● **TASK STATEMENT**
Scan the entries below for the word "parts" and copy every line where it turns up.

Before-and-after change data
━━━━━━━━━━
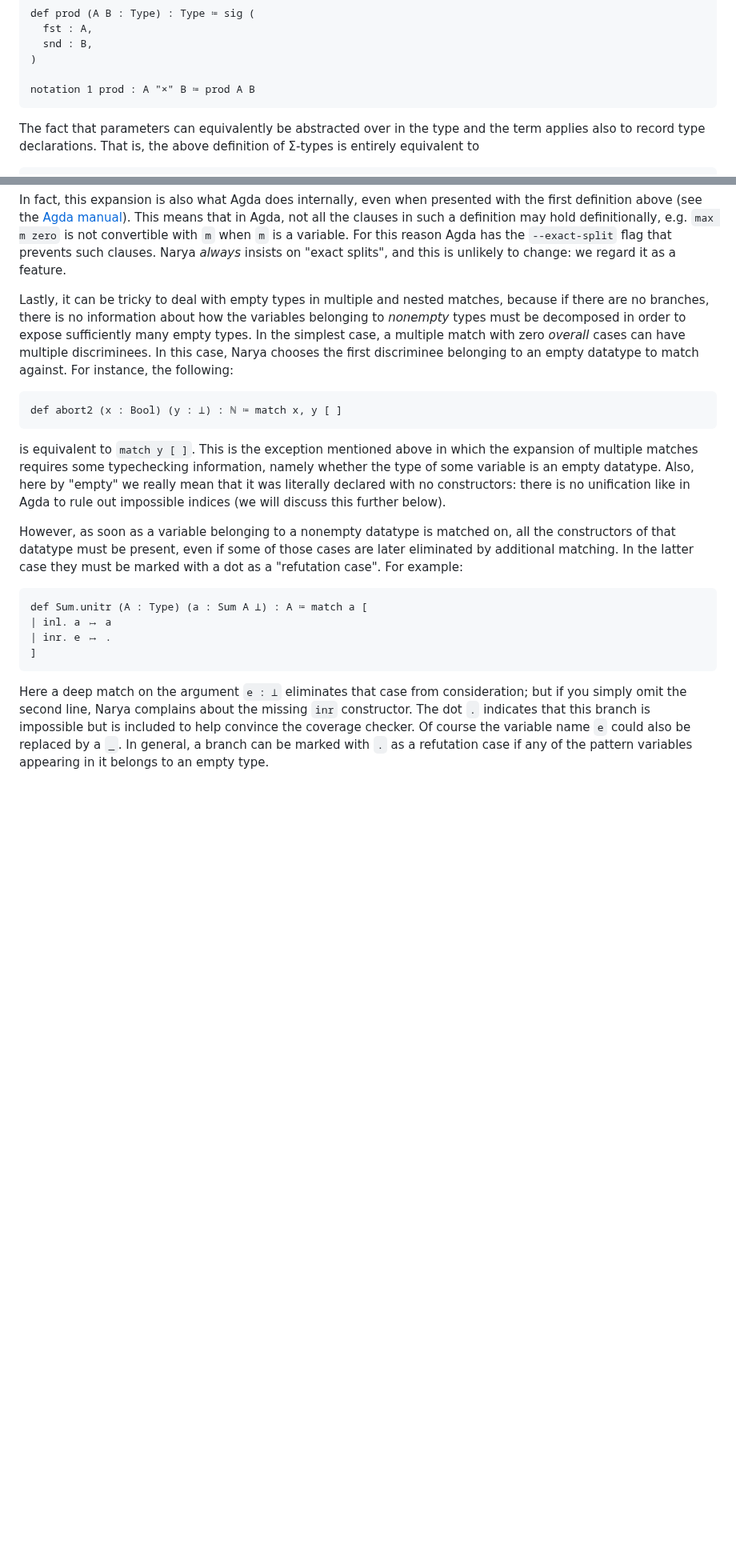
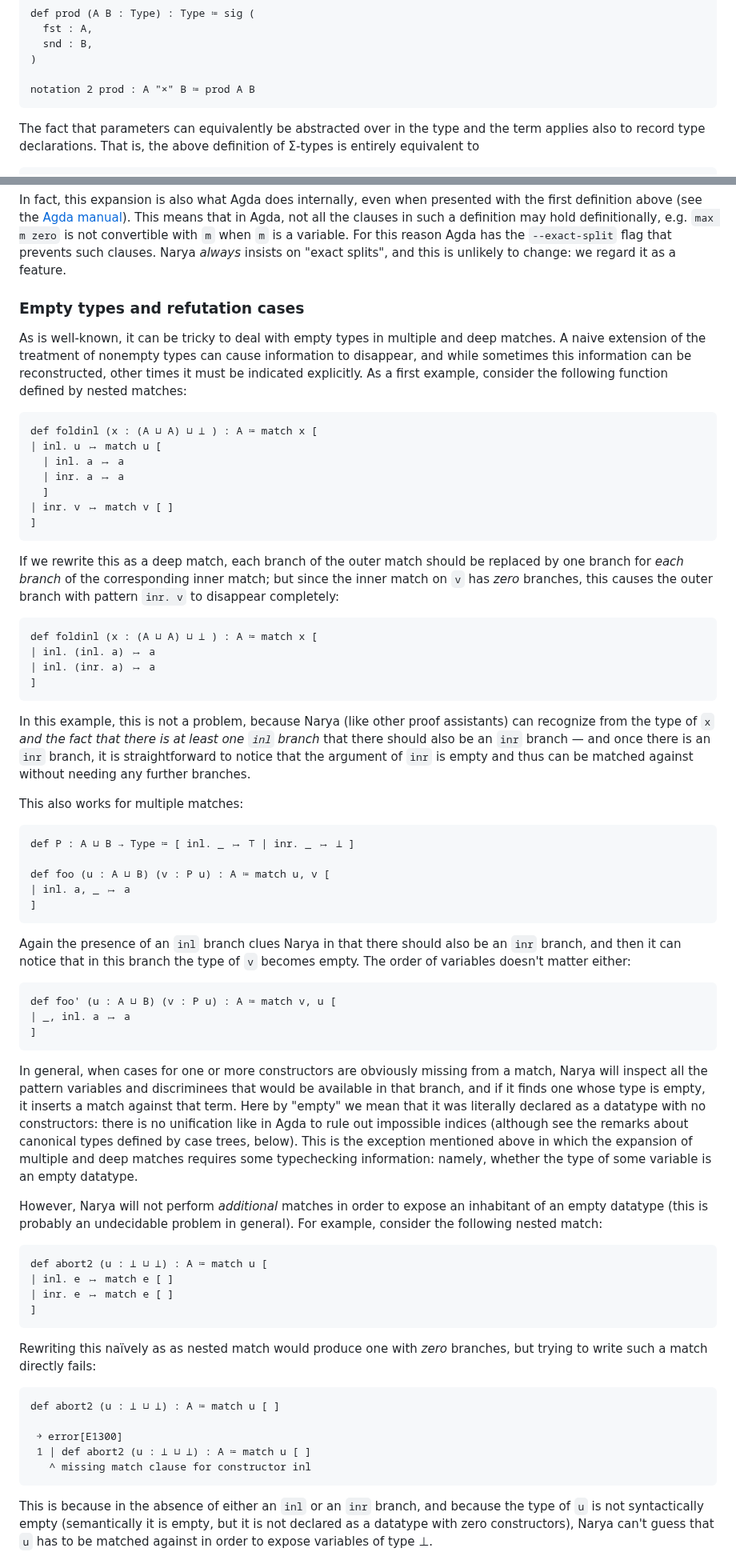
Before and after one commit to mikeshulman/narya, a Markdown page: README.md, 2 parts joined by grey strips. Shown at 80% size. Rendered like a GitHub page; blank space fills up the shorter version.

Commit message:
Write about multiple/deep matches in the README

````diff
--- a/README.md
+++ b/README.md
@@ -292,7 +292,7 @@ def prod (A B : Type) : Type ≔ sig (
   snd : B,
 )
 
-notation 1 prod : A "×" B ≔ prod A B
+notation 2 prod : A "×" B ≔ prod A B
 ```
 
 The fact that parameters can equivalently be abstracted over in the type and the term applies also to record type declarations.  That is, the above definition of Σ-types is entirely equivalent to
@@ -726,17 +732,58 @@ def max (x y : ℕ) : ℕ ≔ match x [
 ```
 In fact, this expansion is also what Agda does internally, even when presented with the first definition above (see the [Agda manual](https://agda.readthedocs.io/en/v2.6.4.3-r1/language/function-definitions.html#case-trees)).  This means that in Agda, not all the clauses in such a definition may hold definitionally, e.g. `max m zero` is not convertible with `m` when `m` is a variable.  For this reason Agda has the `--exact-split` flag that prevents such clauses.  Narya *always* insists on "exact splits", and this is unlikely to change: we regard it as a feature.
 
-Lastly, it can be tricky to deal with empty types in multiple and nested matches, because if there are no branches, there is no information about how the variables belonging to *nonempty* types must be decomposed in order to expose sufficiently many empty types.  In the simplest case, a multiple match with zero *overall* cases can have multiple discriminees.  In this case, Narya chooses the first discriminee belonging to an empty datatype to match against.  For instance, the following:
+
+### Empty types and refutation cases
+
+As is well-known, it can be tricky to deal with empty types in multiple and deep matches.  A naive extension of the treatment of nonempty types can cause information to disappear, and while sometimes this information can be reconstructed, other times it must be indicated explicitly.  As a first example, consider the following function defined by nested matches:
 ```
-def abort2 (x : Bool) (y : ⊥) : ℕ ≔ match x, y [ ]
-```
-is equivalent to `match y [ ]`.  This is the exception mentioned above in which the expansion of multiple matches requires some typechecking information, namely whether the type of some variable is an empty datatype.  Also, here by "empty" we really mean that it was literally declared with no constructors: there is no unification like in Agda to rule out impossible indices (we will discuss this further below).
-
-However, as soon as a variable belonging to a nonempty datatype is matched on, all the constructors of that datatype must be present, even if some of those cases are later eliminated by additional matching.  In the latter case they must be marked with a dot as a "refutation case".  For example:
-```
-def Sum.unitr (A : Type) (a : Sum A ⊥) : A ≔ match a [
-| inl. a ↦ a
-| inr. e ↦ .
+def foldinl (x : (A ⊔ A) ⊔ ⊥ ) : A ≔ match x [
+| inl. u ↦ match u [
+  | inl. a ↦ a
+  | inr. a ↦ a
+  ]
+| inr. v ↦ match v [ ]
 ]
 ```
-Here a deep match on the argument `e : ⊥` eliminates that case from consideration; but if you simply omit the second line, Narya complains about the missing `inr` constructor.  The dot `.` indicates that this branch is impossible but is included to help convince the coverage checker.  Of course the variable name `e` could also be replaced by a `_`.  In general, a branch can be marked with `.` as a refutation case if any of the pattern variables appearing in it belongs to an empty type.
+If we rewrite this as a deep match, each branch of the outer match should be replaced by one branch for *each branch* of the corresponding inner match; but since the inner match on `v` has *zero* branches, this causes the outer branch with pattern `inr. v` to disappear completely:
+```
+def foldinl (x : (A ⊔ A) ⊔ ⊥ ) : A ≔ match x [
+| inl. (inl. a) ↦ a
+| inl. (inr. a) ↦ a
+]
+```
+In this example, this is not a problem, because Narya (like other proof assistants) can recognize from the type of `x` *and the fact that there is at least one `inl` branch* that there should also be an `inr` branch — and once there is an `inr` branch, it is straightforward to notice that the argument of `inr` is empty and thus can be matched against without needing any further branches.
+
+This also works for multiple matches:
+```
+def P : A ⊔ B → Type ≔ [ inl. _ ↦ ⊤ | inr. _ ↦ ⊥ ]
+
+def foo (u : A ⊔ B) (v : P u) : A ≔ match u, v [
+| inl. a, _ ↦ a
+]
+```
+Again the presence of an `inl` branch clues Narya in that there should also be an `inr` branch, and then it can notice that in this branch the type of `v` becomes empty.  The order of variables doesn't matter either:
+```
+def foo' (u : A ⊔ B) (v : P u) : A ≔ match v, u [
+| _, inl. a ↦ a
+]
+```
+In general, when cases for one or more constructors are obviously missing from a match, Narya will inspect all the pattern variables and discriminees that would be available in that branch, and if it finds one whose type is empty, it inserts a match against that term.  Here by "empty" we mean that it was literally declared as a datatype with no constructors: there is no unification like in Agda to rule out impossible indices (although see the remarks about canonical types defined by case trees, below).  This is the exception mentioned above in which the expansion of multiple and deep matches requires some typechecking information: namely, whether the type of some variable is an empty datatype.
+
+However, Narya will not perform *additional* matches in order to expose an inhabitant of an empty datatype (this is probably an undecidable problem in general).  For example, consider the following nested match:
+```
+def abort2 (u : ⊥ ⊔ ⊥) : A ≔ match u [
+| inl. e ↦ match e [ ]
+| inr. e ↦ match e [ ]
+]
+```
+Rewriting this naïvely as as nested match would produce one with *zero* branches, but trying to write such a match directly fails:
+```
+def abort2 (u : ⊥ ⊔ ⊥) : A ≔ match u [ ]
+
+ ￫ error[E1300]
+ 1 | def abort2 (u : ⊥ ⊔ ⊥) : A ≔ match u [ ]
+   ^ missing match clause for constructor inl
+```
+This is because in the absence of either an `inl` or an `inr` branch, and because the type of `u` is not syntactically empty (semantically it is empty, but it is not declared as a datatype with zero constructors), Narya can't guess that `u` has to be matched against in order to expose variables of type ⊥.
+
````
Also changed, not shown: other parts of README.md (+39 -15 lines).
━━━━━━━━━━
● **RESPONSE TO THE TASK**
Before and after one commit to mikeshulman/narya, a Markdown page: README.md, 2 parts joined by grey strips. Shown at 80% size. Rendered like a GitHub page; blank space fills up the shorter version.
Also changed, not shown: other parts of README.md (+39 -15 lines).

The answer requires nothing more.